A Canberra court has heard a NSW Police officer threatened to break a man’s legs during an illegal arrest by himself and another officer in the ACT.
- An ACT Magistrate described the conduct of two NSW police officers as “outrageous” and “unprofessional”
- The Canberra court heard a police body-worn camera also recorded an officer threatening to break the man’s legs
- The man plans to sue NSW Police over the unlawful arrest
Charges against Allan Eric Watts, 48, were thrown out of the ACT Magistrates Court on Tuesday after Magistrate Bernadette Boss ruled the NSW officers had no authority to make the arrest in the territory and had therefore acted unlawfully.
Dr Boss described the conduct as “outrageous” and “unprofessional”, and said she was amazed any interstate police officers could “think they can stride around this territory and act as vigilante enforcers”.
Police had no rights to record or arrest man
According to the police statement of facts, Mr Watts was disqualified from driving after being convicted for drug driving in May 2019.
In April this year, in the early hours of the morning, police alleged Mr Watts rode a motorcycle into a service station in Hume, an ACT suburb near the border with New South Wales.
NSW Police officers who saw him believed he was unlicensed and drug affected and detained him until ACT police could arrive an hour later.
He was arrested and charged with driving while disqualified, possessing a knife, and a breach of good behaviour.
Mr Watts spent two weeks behind bars before he was granted bail.
But in the case before court today, defence barrister Jack Pappas argued his client had been threatened, spoken to roughly, and held against his will because the officers were not from ACT Policing and had no jurisdiction.
Mr Pappas said a police body-worn camera recording showed his client wander away from officers and was told to stay where he was.
The court heard Mr Watts replied: “I’m not going to run”, and an officer responded: “You’re not going to run, because if I catch you, I’m going to break your legs.”
Mr Pappas argued the recording had been illegal as the camera’s use was restricted to their duties as police in NSW — not the ACT.
The prosecutor admitted the officers were not special constables in the ACT, but argued they had been acting in good faith and could not in good conscious let Mr Watts leave while they suspected he was under the influence.
Magistrate Boss said without rights of arrest as police, the officers would have had to detain Mr Watts under the common law — which means he had to be committing or has just committed an offence.
“You can’t conduct a citizen’s arrest on suspicion,” she said.
“[This was] a terrible imposition on [his] liberties.”
Dr Boss said the unlawful arrest meant the majority of the evidence was inadmissible and the footage of the officer’s threat was not tendered.
In response, the prosecutor offered no evidence and the charges against Mr Watts were dismissed.
Defendant to take civil action against police
Outside court, defence lawyer Tom Taylor said the conduct by the NSW police officers had been “reprehensible”.
“What makes this matter particularly egregious is the threat made by NSW Police to break my client’s legs,” Mr Taylor said.
“The threat was disgraceful.
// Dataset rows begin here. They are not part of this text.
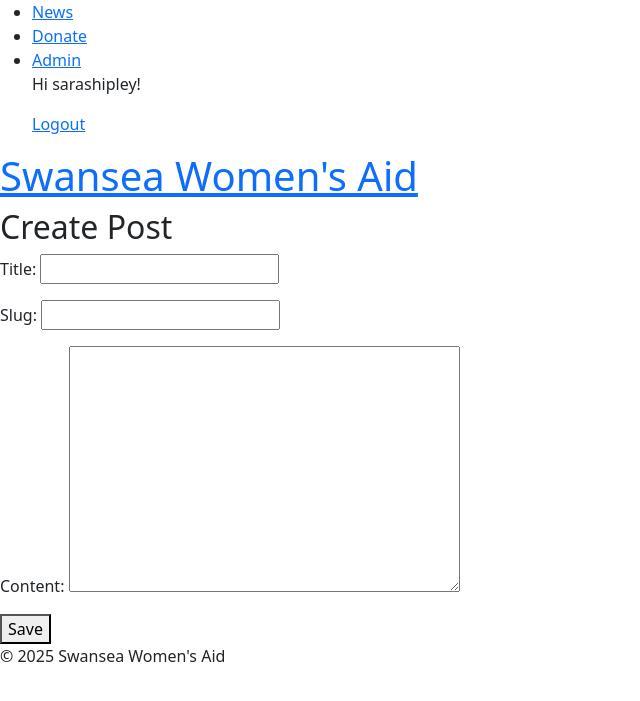
After one commit to shipleyux/charity-site-ms4, a Django app: page /post/new/ in a window 1280 px wide. The commit adds this page. Shown: the top 701 px of the page, without its empty margins (0-640 px from the left). Run offline with Django 4.2, Linux system fonts and the light colour scheme; a user stored in the database is signed in.

Commit message:
Implement post create, update, delete views and restrict access to staff; fix duplicate "New Post" button display; integrate user authentication via Allauth

```diff
--- a/core/models.py
+++ b/core/models.py
@@ -1,6 +1,7 @@
 from django.db import models
 from django.contrib.auth.models import User
 from django.utils import timezone
+from django.urls import reverse
 
 class Post(models.Model):
     title = models.CharField(max_length=200)
@@ -14,6 +15,9 @@ class Post(models.Model):
 
     def __str__(self):
         return self.title
+
+    def get_absolute_url(self):
+        return reverse('post_detail', kwargs={'slug': self.slug})
 
 class Donation(models.Model):
     name = models.CharField(max_length=100)
--- a/core/templates/base.html
+++ b/core/templates/base.html
@@ -10,6 +10,21 @@
 </head>
 <body>
   <header>
+    <nav>
+        <ul>
+          <li><a href="{% url 'post_list' %}">News</a></li>
+          <li><a href="{% url 'donate' %}">Donate</a></li>
+          <li><a href="{% url 'admin:index' %}">Admin</a></li>
+          {% if user.is_authenticated %}
+          <p>Hi {{ user.username }}!</p>
+          <a href="{% url 'account_logout' %}">Logout</a>
+        {% else %}
+          <a href="{% url 'account_login' %}">Login</a> |
+          <a href="{% url 'account_signup' %}">Sign Up</a>
+        {% endif %}
+        </ul>
+
+      </nav>
     <h1><a href="{% url 'post_list' %}">Swansea Women's Aid</a></h1>
     <nav>
       <!-- Navigation goes here -->
--- /dev/null
+++ b/core/templates/core/donation_thank_you.html
@@ -0,0 +1,6 @@
+{% extends "base.html" %}
+
+{% block content %}
+  <h2>Thank You!</h2>
+  <p>Your donation has been received.</p>
+{% endblock %}
--- /dev/null
+++ b/core/templates/core/post_form.html
@@ -0,0 +1,9 @@
+{% extends "base.html" %}
+{% block content %}
+  <h2>{{ view.object.pk|yesno:"Edit Post,Create Post" }}</h2>
+  <form method="post">
+    {% csrf_token %}
+    {{ form.as_p }}
+    <button type="submit">Save</button>
+  </form>
+{% endblock %}
--- a/core/urls.py
+++ b/core/urls.py
@@ -1,6 +1,18 @@
 from django.urls import path
-from .views import PostListView
+from .views import (
+    PostListView, PostDetailView,
+    PostCreateView, PostUpdateView, PostDeleteView,
+    donate, donation_thank_you
+)
 
 urlpatterns = [
+    path('donate/', donate, name='donate'),
+    path('thank-you/', donation_thank_you, name='donation_thank_you'),
     path('', PostListView.as_view(), name='post_list'),
+
+    # CRUD (order matters: new/edit/delete before slug)
+    path('post/new/', PostCreateView.as_view(), name='post_new'),
+    path('post/<slug:slug>/edit/', PostUpdateView.as_view(), name='post_edit'),
+    path('post/<slug:slug>/delete/', PostDeleteView.as_view(), name='post_delete'),
+    path('post/<slug:slug>/', PostDetailView.as_view(), name='post_detail'),
 ]
--- a/core/views.py
+++ b/core/views.py
@@ -2,6 +2,17 @@ from django.shortcuts import render, redirect
 from .forms import DonationForm
 from django.views.generic import ListView
 from .models import Post
+from django.shortcuts import get_object_or_404
+from django.views.generic import DetailView
+from django.contrib.auth.mixins import LoginRequiredMixin, UserPassesTestMixin
+from django.urls import reverse_lazy
+from django.views.generic import CreateView, UpdateView, DeleteView
+from django.contrib.auth.decorators import login_required
+from django.utils.decorators import method_decorator
+from django.contrib.auth.mixins import LoginRequiredMixin, UserPassesTestMixin
+from django.views.generic.edit import UpdateView
+
+
 
 class PostListView(ListView):
     model = Post
@@ -13,7 +24,51 @@ def donate(request):
         form = DonationForm(request.POST)
         if form.is_valid():
             form.save()
-            return redirect('donation_thanks')
+            return redirect('donation_thank_you')
     else:
         form = DonationForm()
     return render(request, 'core/donate.html', {'form': form})
+
+def donation_thank_you(request):
+    return render(request, 'core/donation_thank_you.html')
+
+
+class PostDetailView(DetailView):
+    model = Post
+    template_name = 'core/post_detail.html'
+    context_object_name = 'post'
+
+@method_decorator(login_required, name='dispatch')
+class PostCreateView(LoginRequiredMixin, UserPassesTestMixin, CreateView):
+    model = Post
+    fields = ['title', 'slug', 'content']
+    template_name = 'core/post_form.html'
+
+    def form_valid(self, form):
+        form.instance.author = self.request.user
+        return super().form_valid(form)
+
+    def test_func(self):
+        return self.request.user.is_staff
+
+@method_decorator(login_required, name='dispatch')
+class PostUpdateView(LoginRequiredMixin, UserPassesTestMixin, UpdateView):
+    model = Post
+    fields = ['title', 'slug', 'content']
+    template_name = 'core/post_form.html'
+
+    def get_success_url(self):
+        return self.object.get_absolute_url()
+
+    def test_func(self):
+        return self.request.user == self.get_object().author
+
+
+@method_decorator(login_required, name='dispatch')
+class PostDeleteView(LoginRequiredMixin, UserPassesTestMixin, DeleteView):
+    model = Post
+    template_name = 'core/post_confirm_delete.html'
+    success_url = '/'
+
+    def test_func(self):
+        return self.request.user == self.get_object().author
--- a/swa/urls.py
+++ b/swa/urls.py
@@ -20,4 +20,6 @@ from django.urls import path, include
 urlpatterns = [
     path('admin/', admin.site.urls),
     path('', include('core.urls')),
+    path('accounts/', include('allauth.urls')),
+
 ]
```
Also changed, not shown: core/templates/core/post_confirm_delete.html (added, +9 -0 lines), core/templates/core/post_delete.html (added, +11 -0 lines), core/templates/core/post_detail.html (added, +15 -0 lines), core/templates/core/post_edit.html (added, +10 -0 lines), core/templates/core/post_list.html (+6 -2 lines), swa/settings.py (+12 -0 lines), db.sqlite3, debug.md (added).
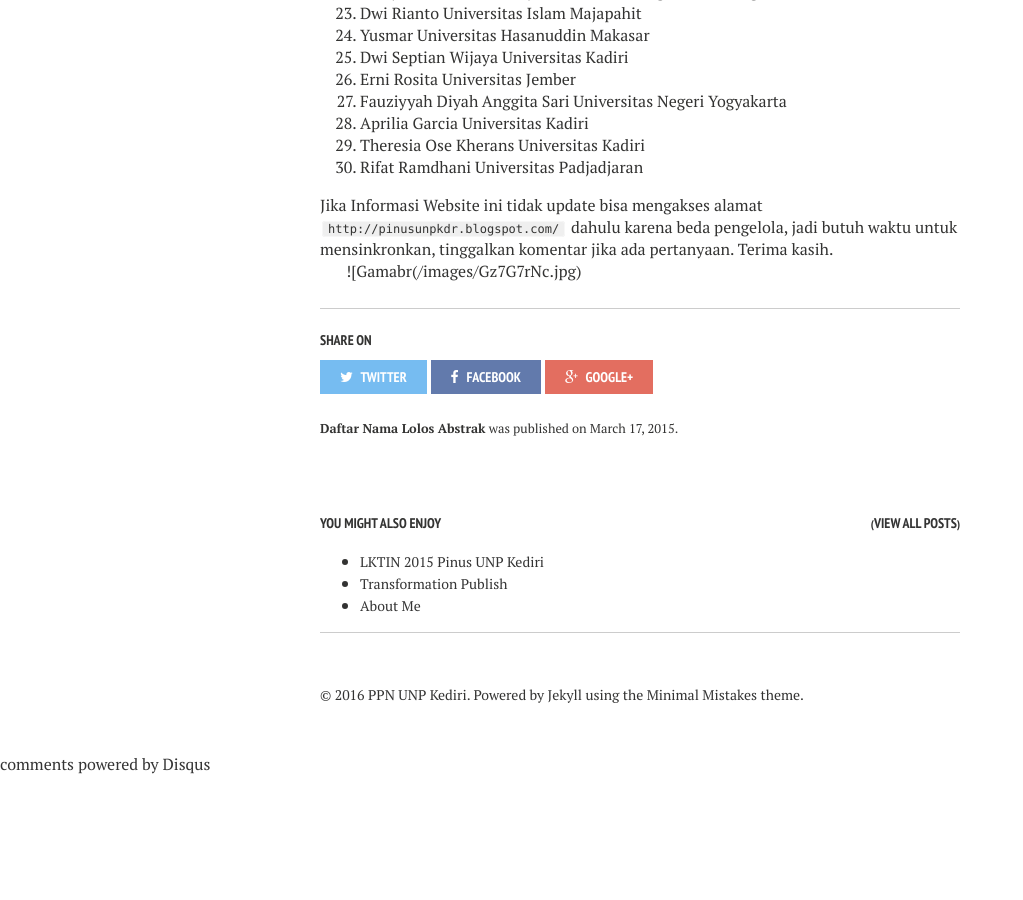
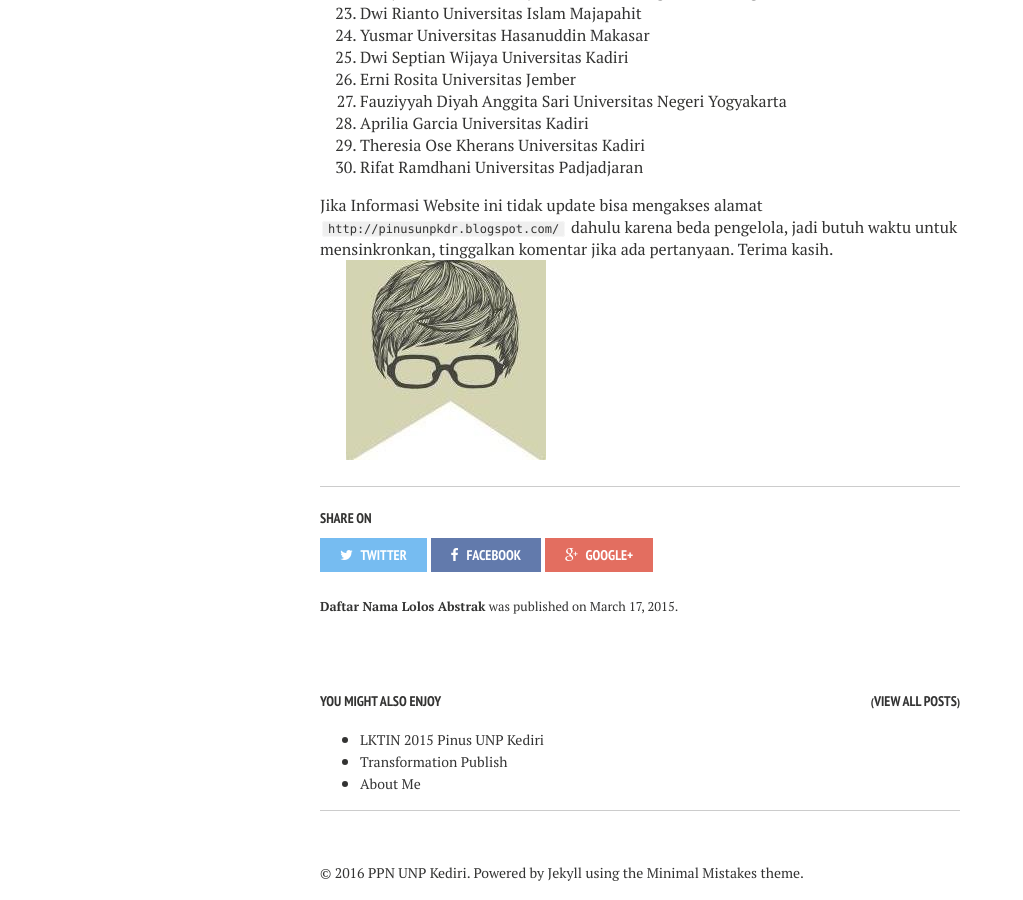
Before and after one commit to ukmppn-unp/ukmppn-unp.github.io, a Jekyll site: the page built from _posts/2015-03-17-daftar-nama-lolos-abstrak.md, in a window 1280 px wide and 900 px high, scrolled down 1300 px. Shown: the whole window, without its empty margins (0-1023 px from the left). Built offline with Jekyll 4.4.1, drawn with Linux system fonts in a browser that asks for light colours; nearby versions of some CDN libraries; comment, search, counter and statistics services are not loaded; before the commit the page ends 2075 px from its top, so only the background shows below that.

Commit message:
Update 2015-03-17-daftar-nama-lolos-abstrak.md
Membenahi link gambar.

```diff
--- a/_posts/2015-03-17-daftar-nama-lolos-abstrak.md
+++ b/_posts/2015-03-17-daftar-nama-lolos-abstrak.md
@@ -62,6 +62,6 @@ Bukti scan Pembayaran yang dikirim ke email: `pinusunpkediri@gmail.com`
 
 Jika Informasi Website ini tidak update bisa mengakses alamat `http://pinusunpkdr.blogspot.com/` dahulu karena beda pengelola, jadi butuh waktu untuk mensinkronkan, tinggalkan komentar jika ada pertanyaan. Terima kasih.
 
-![Gamabr(/images/Gz7G7rNc.jpg)
+![Gambar](../images/Gz7G7rNc.jpg)
 
 {: .notice}
```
My client was pleading to sit down because his feet were hurting and telling the officer he was not going to run away.
Mr Taylor said the case was a reminder that police officers were not “a law unto themselves”.
“Above all others, with their broad powers entrusted on them by parliament, police officers should be careful to know when is it lawful or appropriate to exercise their powers,” he said.
“If not on duty and in their own jurisdiction they do not carry some special powers and rights beyond any other citizen.”
The defence lawyer said his client was relieved the charges had been dismissed, and they would now take civil action against the NSW Police.
“It’s something he never should have endured,” Mr Taylor said.